Is कि used to mark a quoted clause (in this case, "the food is bad")?
Yes, it's equivalent to 'that' in English:
These people say THAT (कि) the food is bad.
It can also introduce non quoted clauses:
मुझे लगता है कि खाना बुरा होगा।
I think that the food will be bad.
Another word borrowed from Persian. In Persian it is که (ke).
Can the complementizer, कि, equivalent to 'that', be omitted in Hindi like it can be in English or Swedish? (In Romance languages like Spanish or French, it is typically obligatory; in Chinese there generally is no complementizer.)
No,it cant be omitted.

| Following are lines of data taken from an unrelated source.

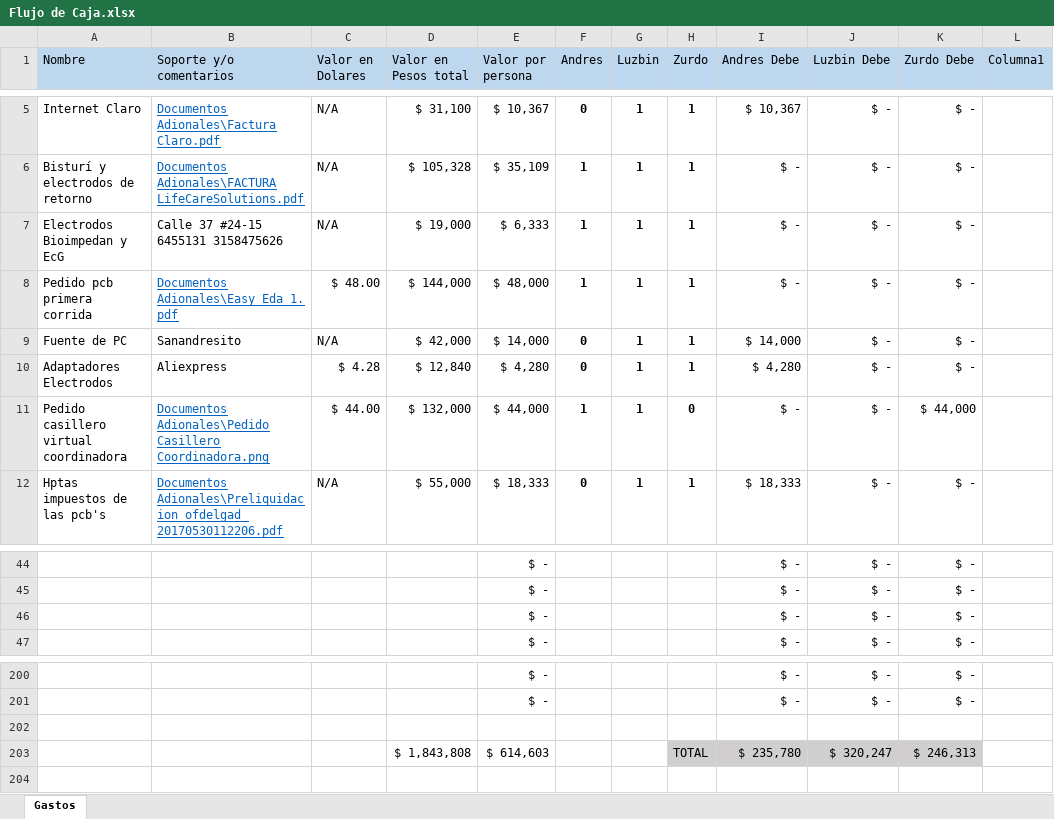
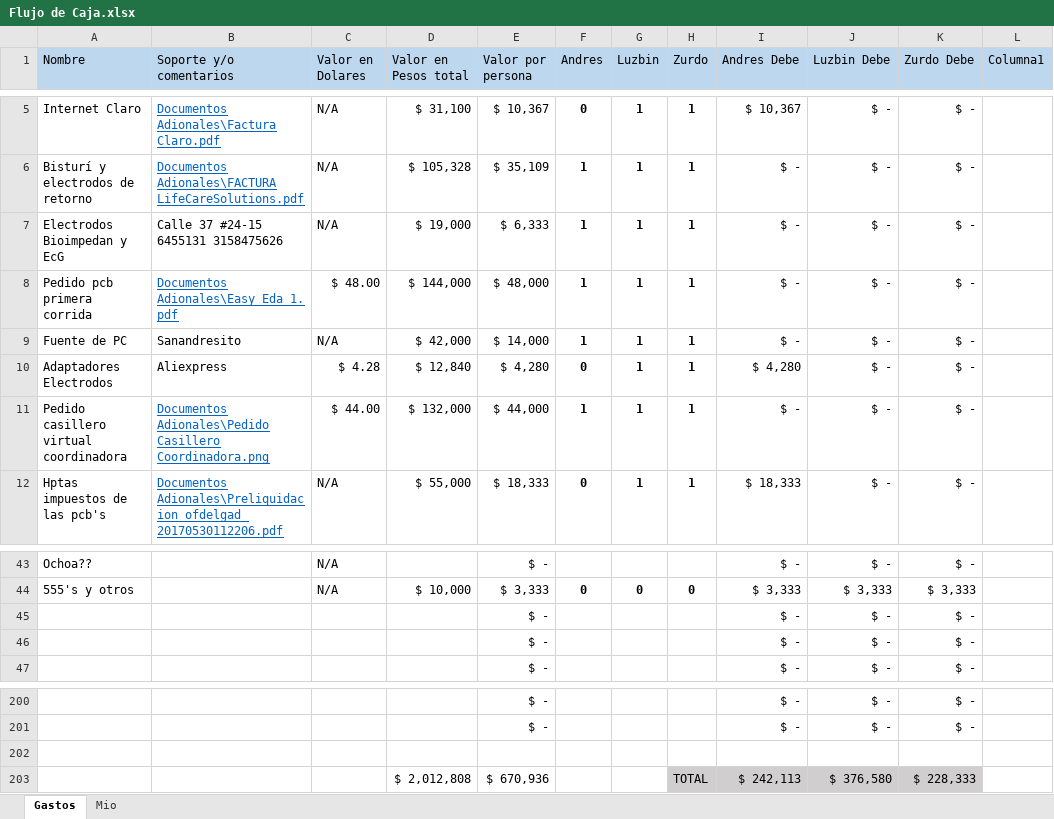
Before and after one commit to LorDPaxO/Gestion-Del-Proyecto, an Excel workbook: Flujo de Caja.xlsx, sheet Gastos, drawn as a sheet; only a part is shown, gaps mark what is left out; values as stored, in another font and other column widths than the file's, no borders; conditional formats and table styles not drawn; removed rows and columns are numbered as before the commit, all else as after; the diff covers the shown part only; the diff names each change by its address in the sheet, - before the commit and + after, or states it on an @@ line.

```diff
--- a/Flujo de Caja.xlsx (sheet Gastos)
+++ b/Flujo de Caja.xlsx (sheet Gastos)
+sheet tab: Mio
-F9 (Andres): 0
+F9 (Andres): 1
-I9 (Andres Debe): $ 14,000
+I9 (Andres Debe): $ -
-H11 (Zurdo): 0
+H11 (Zurdo): 1
-K11 (Zurdo Debe): $ 44,000
+K11 (Zurdo Debe): $ -
-A43 (Nombre): (empty)
+A43 (Nombre): Ochoa??
-C43 (Valor en Dolares): (empty)
+C43 (Valor en Dolares): N/A
+row 44: 555's y otros |  | N/A | $ 10,000 | $ 3,333 | 0 | 0 | 0 | $ 3,333 | $ 3,333 | $ 3,333
-row 203:  |  |  | $ 1,843,808 | $ 614,603 |  |  | TOTAL | $ 235,780 | $ 320,247 | $ 246,313
+row 203:  |  |  | $ 2,012,808 | $ 670,936 |  |  | TOTAL | $ 242,113 | $ 376,580 | $ 228,333
```
Also changed, not shown: 7 added rows, 8 removed rows and 18 edited cells elsewhere in this sheet, 1 other file.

It is used almost all the time while speaking.
Im not sure in the technical space but colloquial norms dont require it.
This sentence is confusing because it can also translate to These people say that eating is bad.
The correct sentence should be "...यह खाना बुरा है।" The यह means this to denote this food rather than just food or eating.
What is these people's mode of nutrition?